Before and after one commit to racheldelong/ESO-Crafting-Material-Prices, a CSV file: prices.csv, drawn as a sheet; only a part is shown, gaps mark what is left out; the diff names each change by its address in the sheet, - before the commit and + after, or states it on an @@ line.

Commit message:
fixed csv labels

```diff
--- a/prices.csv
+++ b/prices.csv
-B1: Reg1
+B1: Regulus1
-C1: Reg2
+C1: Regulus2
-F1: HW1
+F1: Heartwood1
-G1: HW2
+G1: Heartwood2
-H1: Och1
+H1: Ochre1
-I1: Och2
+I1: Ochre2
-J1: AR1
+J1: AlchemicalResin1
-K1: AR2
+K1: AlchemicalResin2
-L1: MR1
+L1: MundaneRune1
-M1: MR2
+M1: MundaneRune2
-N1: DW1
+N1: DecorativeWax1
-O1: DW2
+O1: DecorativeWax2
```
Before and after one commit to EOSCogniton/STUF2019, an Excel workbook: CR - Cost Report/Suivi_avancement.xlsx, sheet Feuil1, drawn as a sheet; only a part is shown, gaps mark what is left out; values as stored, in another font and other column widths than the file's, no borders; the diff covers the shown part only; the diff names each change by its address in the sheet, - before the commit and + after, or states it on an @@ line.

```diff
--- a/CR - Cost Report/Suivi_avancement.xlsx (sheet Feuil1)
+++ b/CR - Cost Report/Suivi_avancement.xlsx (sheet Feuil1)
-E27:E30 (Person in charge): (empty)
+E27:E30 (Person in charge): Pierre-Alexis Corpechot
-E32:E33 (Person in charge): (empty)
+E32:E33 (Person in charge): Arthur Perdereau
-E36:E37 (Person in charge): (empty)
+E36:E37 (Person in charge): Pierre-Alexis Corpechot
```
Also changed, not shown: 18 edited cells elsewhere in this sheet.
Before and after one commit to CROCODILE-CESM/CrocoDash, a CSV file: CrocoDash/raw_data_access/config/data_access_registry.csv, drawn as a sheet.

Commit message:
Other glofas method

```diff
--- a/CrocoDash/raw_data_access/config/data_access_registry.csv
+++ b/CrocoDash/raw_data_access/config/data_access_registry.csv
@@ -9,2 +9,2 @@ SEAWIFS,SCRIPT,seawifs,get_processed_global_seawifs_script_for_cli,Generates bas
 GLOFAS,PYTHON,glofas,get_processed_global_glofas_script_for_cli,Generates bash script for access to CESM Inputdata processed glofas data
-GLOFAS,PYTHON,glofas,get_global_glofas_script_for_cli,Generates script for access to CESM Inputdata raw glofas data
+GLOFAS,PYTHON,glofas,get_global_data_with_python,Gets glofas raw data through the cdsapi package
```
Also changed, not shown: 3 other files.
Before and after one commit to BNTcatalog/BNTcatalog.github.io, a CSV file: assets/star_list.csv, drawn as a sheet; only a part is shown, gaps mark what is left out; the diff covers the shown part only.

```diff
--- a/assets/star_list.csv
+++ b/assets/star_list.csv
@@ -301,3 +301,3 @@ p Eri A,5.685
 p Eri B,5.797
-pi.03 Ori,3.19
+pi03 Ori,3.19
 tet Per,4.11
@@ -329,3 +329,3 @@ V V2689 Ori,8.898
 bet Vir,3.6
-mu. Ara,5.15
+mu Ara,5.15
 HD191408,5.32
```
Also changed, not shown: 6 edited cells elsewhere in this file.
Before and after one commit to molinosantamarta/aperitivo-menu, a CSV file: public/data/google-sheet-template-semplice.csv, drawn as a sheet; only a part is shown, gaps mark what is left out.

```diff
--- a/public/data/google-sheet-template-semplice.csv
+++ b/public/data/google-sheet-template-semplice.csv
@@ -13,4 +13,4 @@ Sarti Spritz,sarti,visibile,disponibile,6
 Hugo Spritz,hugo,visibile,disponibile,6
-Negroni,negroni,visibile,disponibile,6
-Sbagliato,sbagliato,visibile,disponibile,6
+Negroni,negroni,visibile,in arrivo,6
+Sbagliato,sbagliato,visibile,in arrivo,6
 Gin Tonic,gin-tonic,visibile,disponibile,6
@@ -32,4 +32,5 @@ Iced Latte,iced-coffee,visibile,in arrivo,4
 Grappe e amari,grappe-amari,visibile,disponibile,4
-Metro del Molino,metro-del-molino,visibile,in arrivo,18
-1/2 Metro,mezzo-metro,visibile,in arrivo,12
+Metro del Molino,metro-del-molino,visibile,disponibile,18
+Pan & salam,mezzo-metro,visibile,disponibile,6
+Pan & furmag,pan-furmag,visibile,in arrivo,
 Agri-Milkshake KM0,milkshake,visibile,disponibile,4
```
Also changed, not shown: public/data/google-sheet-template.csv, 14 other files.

+-------+

• TASK TO CARRY OUT:
Each line above is to be copied exactly as written.

• ANSWER AREA:
Before and after one commit to racheldelong/ESO-Crafting-Material-Prices, a CSV file: prices.csv, drawn as a sheet; only a part is shown, gaps mark what is left out; the diff names each change by its address in the sheet, - before the commit and + after, or states it on an @@ line.

Commit message:
fixed csv labels

```diff
--- a/prices.csv
+++ b/prices.csv
-B1: Reg1
+B1: Regulus1
-C1: Reg2
+C1: Regulus2
-F1: HW1
+F1: Heartwood1
-G1: HW2
+G1: Heartwood2
-H1: Och1
+H1: Ochre1
-I1: Och2
+I1: Ochre2
-J1: AR1
+J1: AlchemicalResin1
-K1: AR2
+K1: AlchemicalResin2
-L1: MR1
+L1: MundaneRune1
-M1: MR2
+M1: MundaneRune2
-N1: DW1
+N1: DecorativeWax1
-O1: DW2
+O1: DecorativeWax2
```
Before and after one commit to EOSCogniton/STUF2019, an Excel workbook: CR - Cost Report/Suivi_avancement.xlsx, sheet Feuil1, drawn as a sheet; only a part is shown, gaps mark what is left out; values as stored, in another font and other column widths than the file's, no borders; the diff covers the shown part only; the diff names each change by its address in the sheet, - before the commit and + after, or states it on an @@ line.

```diff
--- a/CR - Cost Report/Suivi_avancement.xlsx (sheet Feuil1)
+++ b/CR - Cost Report/Suivi_avancement.xlsx (sheet Feuil1)
-E27:E30 (Person in charge): (empty)
+E27:E30 (Person in charge): Pierre-Alexis Corpechot
-E32:E33 (Person in charge): (empty)
+E32:E33 (Person in charge): Arthur Perdereau
-E36:E37 (Person in charge): (empty)
+E36:E37 (Person in charge): Pierre-Alexis Corpechot
```
Also changed, not shown: 18 edited cells elsewhere in this sheet.
Before and after one commit to CROCODILE-CESM/CrocoDash, a CSV file: CrocoDash/raw_data_access/config/data_access_registry.csv, drawn as a sheet.

Commit message:
Other glofas method

```diff
--- a/CrocoDash/raw_data_access/config/data_access_registry.csv
+++ b/CrocoDash/raw_data_access/config/data_access_registry.csv
@@ -9,2 +9,2 @@ SEAWIFS,SCRIPT,seawifs,get_processed_global_seawifs_script_for_cli,Generates bas
 GLOFAS,PYTHON,glofas,get_processed_global_glofas_script_for_cli,Generates bash script for access to CESM Inputdata processed glofas data
-GLOFAS,PYTHON,glofas,get_global_glofas_script_for_cli,Generates script for access to CESM Inputdata raw glofas data
+GLOFAS,PYTHON,glofas,get_global_data_with_python,Gets glofas raw data through the cdsapi package
```
Also changed, not shown: 3 other files.
Before and after one commit to BNTcatalog/BNTcatalog.github.io, a CSV file: assets/star_list.csv, drawn as a sheet; only a part is shown, gaps mark what is left out; the diff covers the shown part only.

```diff
--- a/assets/star_list.csv
+++ b/assets/star_list.csv
@@ -301,3 +301,3 @@ p Eri A,5.685
 p Eri B,5.797
-pi.03 Ori,3.19
+pi03 Ori,3.19
 tet Per,4.11
@@ -329,3 +329,3 @@ V V2689 Ori,8.898
 bet Vir,3.6
-mu. Ara,5.15
+mu Ara,5.15
 HD191408,5.32
```
Also changed, not shown: 6 edited cells elsewhere in this file.
Before and after one commit to molinosantamarta/aperitivo-menu, a CSV file: public/data/google-sheet-template-semplice.csv, drawn as a sheet; only a part is shown, gaps mark what is left out.

```diff
--- a/public/data/google-sheet-template-semplice.csv
+++ b/public/data/google-sheet-template-semplice.csv
@@ -13,4 +13,4 @@ Sarti Spritz,sarti,visibile,disponibile,6
 Hugo Spritz,hugo,visibile,disponibile,6
-Negroni,negroni,visibile,disponibile,6
-Sbagliato,sbagliato,visibile,disponibile,6
+Negroni,negroni,visibile,in arrivo,6
+Sbagliato,sbagliato,visibile,in arrivo,6
 Gin Tonic,gin-tonic,visibile,disponibile,6
@@ -32,4 +32,5 @@ Iced Latte,iced-coffee,visibile,in arrivo,4
 Grappe e amari,grappe-amari,visibile,disponibile,4
-Metro del Molino,metro-del-molino,visibile,in arrivo,18
-1/2 Metro,mezzo-metro,visibile,in arrivo,12
+Metro del Molino,metro-del-molino,visibile,disponibile,18
+Pan & salam,mezzo-metro,visibile,disponibile,6
+Pan & furmag,pan-furmag,visibile,in arrivo,
 Agri-Milkshake KM0,milkshake,visibile,disponibile,4
```
Also changed, not shown: public/data/google-sheet-template.csv, 14 other files.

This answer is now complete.